◆ **What the task requires**
Wherever a line in the data below holds "color", copy that line.

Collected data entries
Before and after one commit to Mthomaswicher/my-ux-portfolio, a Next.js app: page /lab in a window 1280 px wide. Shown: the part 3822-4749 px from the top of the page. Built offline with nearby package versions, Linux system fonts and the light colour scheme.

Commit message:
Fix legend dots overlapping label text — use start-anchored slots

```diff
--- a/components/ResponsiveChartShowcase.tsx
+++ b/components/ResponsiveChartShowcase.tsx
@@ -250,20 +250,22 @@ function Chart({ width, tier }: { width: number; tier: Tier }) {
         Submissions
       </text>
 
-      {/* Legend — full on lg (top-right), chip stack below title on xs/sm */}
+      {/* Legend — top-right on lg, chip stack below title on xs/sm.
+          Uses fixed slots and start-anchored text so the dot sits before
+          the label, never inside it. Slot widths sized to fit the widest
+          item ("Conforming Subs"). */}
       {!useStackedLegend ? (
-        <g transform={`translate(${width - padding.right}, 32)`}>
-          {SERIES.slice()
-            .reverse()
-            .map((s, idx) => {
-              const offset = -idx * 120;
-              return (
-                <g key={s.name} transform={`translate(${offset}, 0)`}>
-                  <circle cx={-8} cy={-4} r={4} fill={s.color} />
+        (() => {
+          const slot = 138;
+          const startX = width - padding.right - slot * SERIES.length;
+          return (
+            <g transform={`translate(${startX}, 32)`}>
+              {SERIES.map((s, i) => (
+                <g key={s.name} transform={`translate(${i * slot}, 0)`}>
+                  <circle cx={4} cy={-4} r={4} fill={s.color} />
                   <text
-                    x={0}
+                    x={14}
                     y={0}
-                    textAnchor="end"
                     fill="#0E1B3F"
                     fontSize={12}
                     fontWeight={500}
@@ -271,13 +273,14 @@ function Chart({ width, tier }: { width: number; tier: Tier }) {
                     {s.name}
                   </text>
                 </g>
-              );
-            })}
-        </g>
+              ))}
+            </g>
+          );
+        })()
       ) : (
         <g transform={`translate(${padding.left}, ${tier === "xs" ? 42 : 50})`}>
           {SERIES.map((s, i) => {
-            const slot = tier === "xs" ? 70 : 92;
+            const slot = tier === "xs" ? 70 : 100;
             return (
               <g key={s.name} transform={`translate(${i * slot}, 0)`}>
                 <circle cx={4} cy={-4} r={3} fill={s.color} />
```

◆ **Task answer**
-                  <circle cx={-8} cy={-4} r={4} fill={s.color} />
+                  <circle cx={4} cy={-4} r={4} fill={s.color} />
                 <circle cx={4} cy={-4} r={3} fill={s.color} />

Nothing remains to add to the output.